Germany has waited for years, oh what for decades, for a woman to be at the top DaxGroup is moving. Again and again names of promising candidates were circulating, it was of secondary importance who it would be, even in which company. It was just a matter of showing that even with us a woman can make it to the top.
The Dax is the leading German index, the 30 companies listed in the Dax are in the public interest like no other. Even if only 3.5 percent of all employees work there. Your bosses are heard everywhere.
And so October 11, 2019 was an important day for Deutschland AG. With the appointment of Jennifer Morgan and Christian Klein as Co-CEOs, the Supervisory Board appointed SAP not only the first Dax boss, but also committed herself to the rather rare – but popular with the software manufacturer – leadership model of the top two.
It was a strong statement of diversity in several ways: An American becomes the co-boss of a technology company founded in Germany, which is now one of the most valuable in the country. The public response was corresponding. In some cases, it bordered on jubilation arias on Morgan, combined with the hope of further promotions of women to top positions in the German economy.
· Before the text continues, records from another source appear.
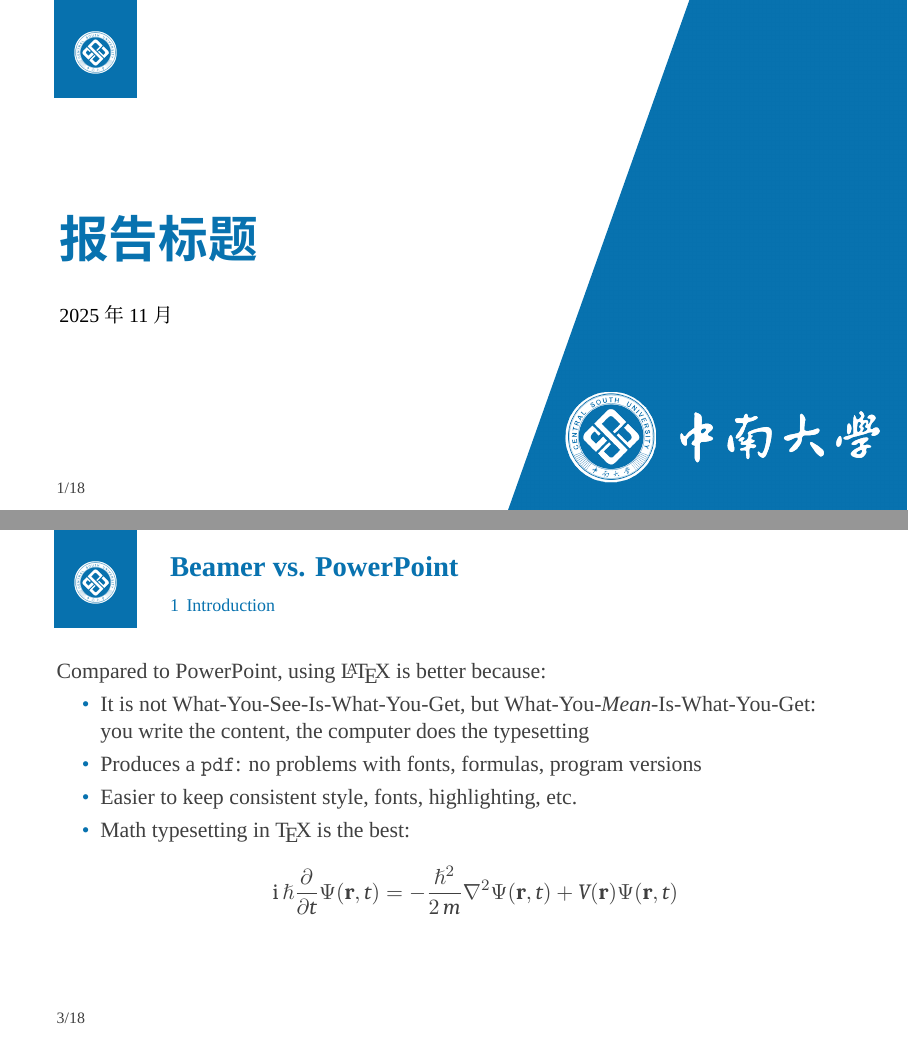
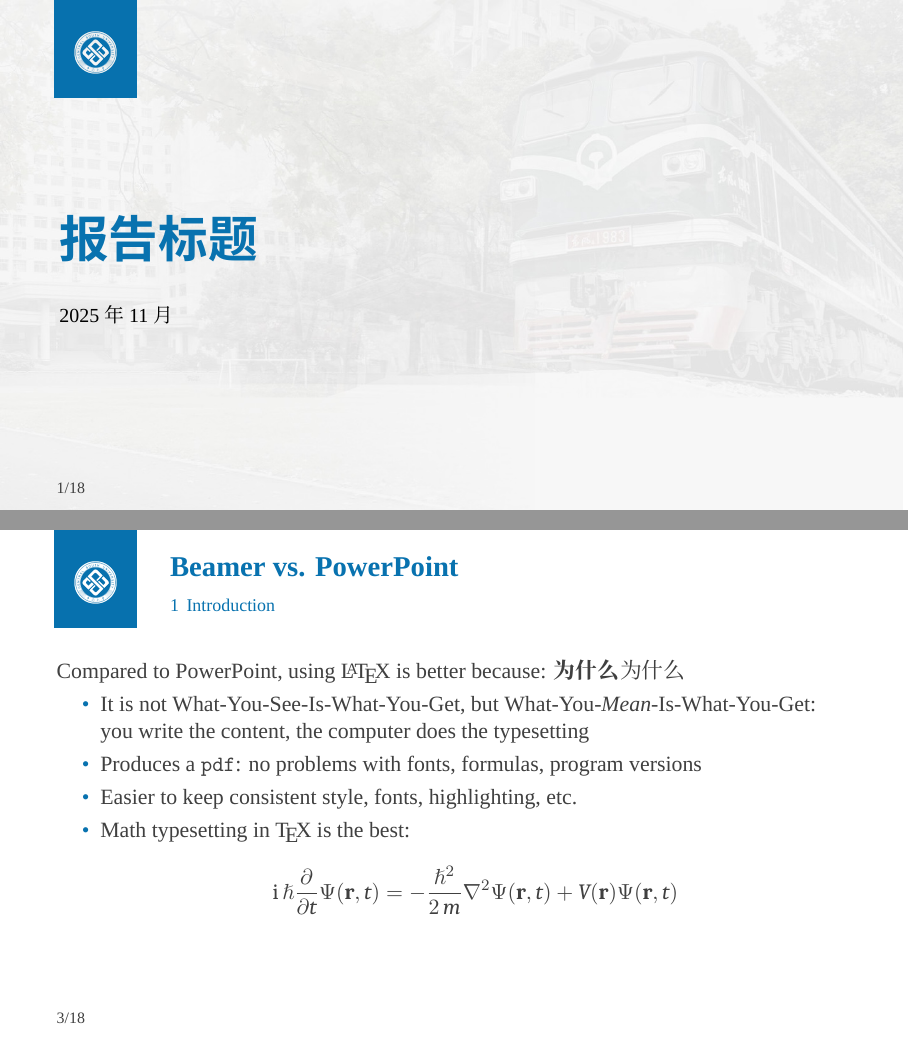
Before and after one commit to Guokangz/CSU-Physics-Beamer, LaTeX slides (csu-beamer.tex, which reads beamerthemesintef.sty): pages 1 and 3 of 21, joined at a grey line. Compiled offline with XeLaTeX; a missing font is replaced by an installed copy or a similar font.

Commit message:
feat: update cover page and table of contents styles

```diff
--- a/beamerthemesintef.sty
+++ b/beamerthemesintef.sty
@@ -97,7 +97,7 @@
 }
 \themecolor{white} % Default: white theme
 
-\setbeamercolor{title}{fg=maincolor,bg=white}
+\setbeamercolor{title}{fg=maincolor,bg=}
 \setbeamercolor{alerted text}{fg=sintefred}
 \setbeamercolor{author}{fg=black}
 \setbeamercolor{date}{fg=black}
@@ -294,14 +294,22 @@
 {
     \begingroup
     \themecolor{main}
-    \begin{frame}{Table of Contents}
-        \tableofcontents[currentsection]
+    \begin{frame}{目录}
+        \tableofcontents[hideallsubsections]
     \end{frame}
     \endgroup
 }
 
 % style of section presented in the table of contents
-\setbeamertemplate{section in toc}{$\blacktriangleright$~\inserttocsection}
+\setbeamerfont{section in toc}{size=\large}
+\setbeamertemplate{section in toc}{%
+  \vspace{8pt}
+  \ifnum\inserttocsectionnumber=\thesection
+    {\color{yellow}\textbf{$\blacktriangleright$~\inserttocsection}}
+  \else
+    {\color{white!80!gray!50}$\blacktriangleright$~\inserttocsection}
+  \fi
+}
 
 % automate subtitle of each frame
 \makeatletter
--- a/csu-beamer.tex
+++ b/csu-beamer.tex
@@ -5,11 +5,12 @@
 \usepackage{ctex}
 \usepackage{fontspec}
 \setsansfont{Times New Roman}
-\setCJKsansfont{LXGWWenKai-Regular.ttf}[BoldFont = LXGWWenKai-Medium.ttf]
+\setCJKsansfont{LXGWWenKai-Regular.ttf}[BoldFont = LXGWZhenKaiGB-Regular.ttf]
 \newcommand{\testcolor}[1]{\colorbox{#1}{\textcolor{#1}{test}}~\texttt{#1}}
 \usefonttheme[onlymath]{serif}
 
-\titlebackground*{assets/background}
+\titlebackground*{assets/background-railway}
+\boolfalse{splittitle}
 
 \newcommand{\hrefcol}[2]{\textcolor{cyan}{\href{#1}{#2}}}
 
@@ -27,6 +28,7 @@
 
 \begin{frame}{Beamer vs. PowerPoint}
 Compared to PowerPoint, using \LaTeX\ is better because:
+\textbf{为什么}为什么
 \begin{itemize}
 \item It is not What-You-See-Is-What-You-Get, but
 What-You-\emph{Mean}-Is-What-You-Get:\\
```
Also changed, not shown: assets/background-railway.jpg (added), csu-beamer.pdf, figures/fig1.png (renamed from assets/background_alternative.png), csu-beamer.tex (2 more changed lines), 1 other file.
Half a year later, it’s all past. Morgan is leaving SAP, and soon. Off, over, end. So great was the euphoria when she was appointed, so great is the disillusionment. And yes, the disappointment with SAP and the top levels.
Because the official reason that the corona crisis needs “clear leadership responsibility” is thin. Ultimately, it doesn’t matter why the double leadership at SAP failed, or from which side the decision came.
The fact is: it didn’t work and the collateral damage is huge. The signal that the first Dax boss is leaving after a few months and the man stays is devastating.
The filling of the CEO post is the most important personnel, which is often planned and prepared for years. One would think that everything that can lead to separation after such a short time, whether views on key strategic questions or character traits, has been clarified in advance. All the more so in the case of personnel with such an external impact as the appointment of a woman to be the first Dax boss.
Especially since SAP supervisory board chief Hasso Plattner let Morgan and Klein know that both had been “thoroughly prepared for a leadership role at the top of the company” and “complement each other perfectly”. Whatever motivation triggered the separation, it is questionable whether they justify the fatal effect.
More: After a few months, the double leadership broke: Jennifer Morgan leaves SAP, Christian Klein manages the company alone. The personnel raises many questions.